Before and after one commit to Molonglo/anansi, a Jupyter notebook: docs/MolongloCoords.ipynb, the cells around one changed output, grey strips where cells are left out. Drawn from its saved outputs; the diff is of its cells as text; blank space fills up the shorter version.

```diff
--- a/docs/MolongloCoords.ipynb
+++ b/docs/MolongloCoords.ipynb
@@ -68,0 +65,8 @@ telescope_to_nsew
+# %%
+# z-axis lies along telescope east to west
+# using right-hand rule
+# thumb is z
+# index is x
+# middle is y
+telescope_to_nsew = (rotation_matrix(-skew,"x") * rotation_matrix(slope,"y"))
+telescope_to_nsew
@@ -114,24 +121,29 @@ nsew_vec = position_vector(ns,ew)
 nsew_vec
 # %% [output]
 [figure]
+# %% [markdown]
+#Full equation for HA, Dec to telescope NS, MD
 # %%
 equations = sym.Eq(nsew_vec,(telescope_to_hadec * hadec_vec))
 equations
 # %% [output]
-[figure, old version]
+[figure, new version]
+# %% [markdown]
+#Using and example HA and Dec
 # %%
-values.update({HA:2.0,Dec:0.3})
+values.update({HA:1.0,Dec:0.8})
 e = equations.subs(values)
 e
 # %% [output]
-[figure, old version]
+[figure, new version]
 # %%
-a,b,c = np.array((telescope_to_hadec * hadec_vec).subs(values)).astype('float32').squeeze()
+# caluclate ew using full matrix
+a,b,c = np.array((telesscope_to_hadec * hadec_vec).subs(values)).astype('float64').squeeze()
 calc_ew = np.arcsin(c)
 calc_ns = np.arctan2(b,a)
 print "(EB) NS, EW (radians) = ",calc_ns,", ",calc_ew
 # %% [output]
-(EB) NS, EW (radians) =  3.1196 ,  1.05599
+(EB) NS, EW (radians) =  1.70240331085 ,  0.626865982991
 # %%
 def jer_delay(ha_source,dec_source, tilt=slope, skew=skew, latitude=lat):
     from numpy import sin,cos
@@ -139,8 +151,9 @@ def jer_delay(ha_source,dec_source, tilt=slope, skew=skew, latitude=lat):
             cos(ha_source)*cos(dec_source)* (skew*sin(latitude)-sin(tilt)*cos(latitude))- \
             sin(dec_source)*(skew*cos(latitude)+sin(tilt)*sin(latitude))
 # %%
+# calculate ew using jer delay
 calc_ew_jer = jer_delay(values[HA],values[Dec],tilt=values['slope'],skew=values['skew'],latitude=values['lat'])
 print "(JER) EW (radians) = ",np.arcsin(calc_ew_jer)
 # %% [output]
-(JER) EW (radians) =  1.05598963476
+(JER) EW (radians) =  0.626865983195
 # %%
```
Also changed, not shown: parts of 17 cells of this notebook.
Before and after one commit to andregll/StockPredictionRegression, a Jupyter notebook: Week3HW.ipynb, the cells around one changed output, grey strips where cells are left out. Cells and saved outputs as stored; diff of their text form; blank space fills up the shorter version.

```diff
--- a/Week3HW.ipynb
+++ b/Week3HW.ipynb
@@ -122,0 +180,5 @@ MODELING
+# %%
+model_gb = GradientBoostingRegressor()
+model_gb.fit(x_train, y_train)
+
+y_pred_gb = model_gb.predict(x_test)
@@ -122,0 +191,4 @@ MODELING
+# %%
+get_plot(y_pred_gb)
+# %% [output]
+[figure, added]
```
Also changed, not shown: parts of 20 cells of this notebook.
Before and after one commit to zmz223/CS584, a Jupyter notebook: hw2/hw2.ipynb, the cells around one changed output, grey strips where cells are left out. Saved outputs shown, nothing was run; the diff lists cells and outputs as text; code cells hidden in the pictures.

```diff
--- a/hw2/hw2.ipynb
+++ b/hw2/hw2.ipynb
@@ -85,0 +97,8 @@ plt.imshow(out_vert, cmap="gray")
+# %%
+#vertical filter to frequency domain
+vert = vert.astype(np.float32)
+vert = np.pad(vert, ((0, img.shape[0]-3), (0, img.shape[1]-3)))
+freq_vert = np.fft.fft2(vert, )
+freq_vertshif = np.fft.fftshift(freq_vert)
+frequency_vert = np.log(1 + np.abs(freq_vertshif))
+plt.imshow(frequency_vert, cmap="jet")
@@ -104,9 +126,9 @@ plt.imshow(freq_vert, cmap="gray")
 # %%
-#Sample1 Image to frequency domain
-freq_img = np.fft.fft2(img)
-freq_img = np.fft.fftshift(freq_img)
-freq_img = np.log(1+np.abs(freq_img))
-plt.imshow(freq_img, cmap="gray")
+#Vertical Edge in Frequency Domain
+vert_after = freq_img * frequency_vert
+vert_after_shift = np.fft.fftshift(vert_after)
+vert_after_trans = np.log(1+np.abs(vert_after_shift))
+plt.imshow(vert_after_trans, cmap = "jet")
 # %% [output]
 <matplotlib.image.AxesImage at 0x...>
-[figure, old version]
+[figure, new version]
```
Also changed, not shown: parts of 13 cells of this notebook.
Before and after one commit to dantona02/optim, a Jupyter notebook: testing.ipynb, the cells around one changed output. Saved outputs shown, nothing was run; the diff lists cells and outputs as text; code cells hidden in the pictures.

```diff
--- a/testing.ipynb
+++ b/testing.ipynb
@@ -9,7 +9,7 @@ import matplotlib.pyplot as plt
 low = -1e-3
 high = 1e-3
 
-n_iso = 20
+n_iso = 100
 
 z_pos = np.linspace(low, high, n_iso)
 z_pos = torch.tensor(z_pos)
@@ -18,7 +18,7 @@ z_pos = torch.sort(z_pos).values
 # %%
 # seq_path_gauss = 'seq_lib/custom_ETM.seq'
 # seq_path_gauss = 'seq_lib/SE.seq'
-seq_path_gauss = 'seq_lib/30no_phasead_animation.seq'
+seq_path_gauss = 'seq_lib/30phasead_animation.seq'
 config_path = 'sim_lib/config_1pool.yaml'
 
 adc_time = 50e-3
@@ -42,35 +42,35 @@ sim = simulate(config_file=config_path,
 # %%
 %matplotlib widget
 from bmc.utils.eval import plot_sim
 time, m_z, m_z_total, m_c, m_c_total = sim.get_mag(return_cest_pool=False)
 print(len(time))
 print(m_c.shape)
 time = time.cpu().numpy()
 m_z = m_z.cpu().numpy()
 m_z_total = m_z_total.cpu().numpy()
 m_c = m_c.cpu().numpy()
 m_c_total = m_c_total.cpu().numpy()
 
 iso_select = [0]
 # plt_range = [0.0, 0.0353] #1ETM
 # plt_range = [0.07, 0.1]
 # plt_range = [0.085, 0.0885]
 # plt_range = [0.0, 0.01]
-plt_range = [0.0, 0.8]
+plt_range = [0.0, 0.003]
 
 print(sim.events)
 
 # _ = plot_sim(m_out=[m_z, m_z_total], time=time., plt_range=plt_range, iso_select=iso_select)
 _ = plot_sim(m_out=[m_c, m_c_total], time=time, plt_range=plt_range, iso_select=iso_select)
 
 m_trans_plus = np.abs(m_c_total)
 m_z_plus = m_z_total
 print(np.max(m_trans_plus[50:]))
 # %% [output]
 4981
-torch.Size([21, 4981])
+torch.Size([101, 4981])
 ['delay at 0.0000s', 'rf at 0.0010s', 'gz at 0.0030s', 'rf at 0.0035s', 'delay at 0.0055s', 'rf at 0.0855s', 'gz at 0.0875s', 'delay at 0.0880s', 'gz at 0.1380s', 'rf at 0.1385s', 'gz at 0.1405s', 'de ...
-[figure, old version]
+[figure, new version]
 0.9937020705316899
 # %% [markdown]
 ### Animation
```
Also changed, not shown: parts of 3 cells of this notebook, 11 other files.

What to produce: Where does the word "matplotlib" occur in the records? Return every line that holds it.

Response:
 <matplotlib.image.AxesImage at 0x...>
@@ -9,7 +9,7 @@ import matplotlib.pyplot as plt
 %matplotlib widget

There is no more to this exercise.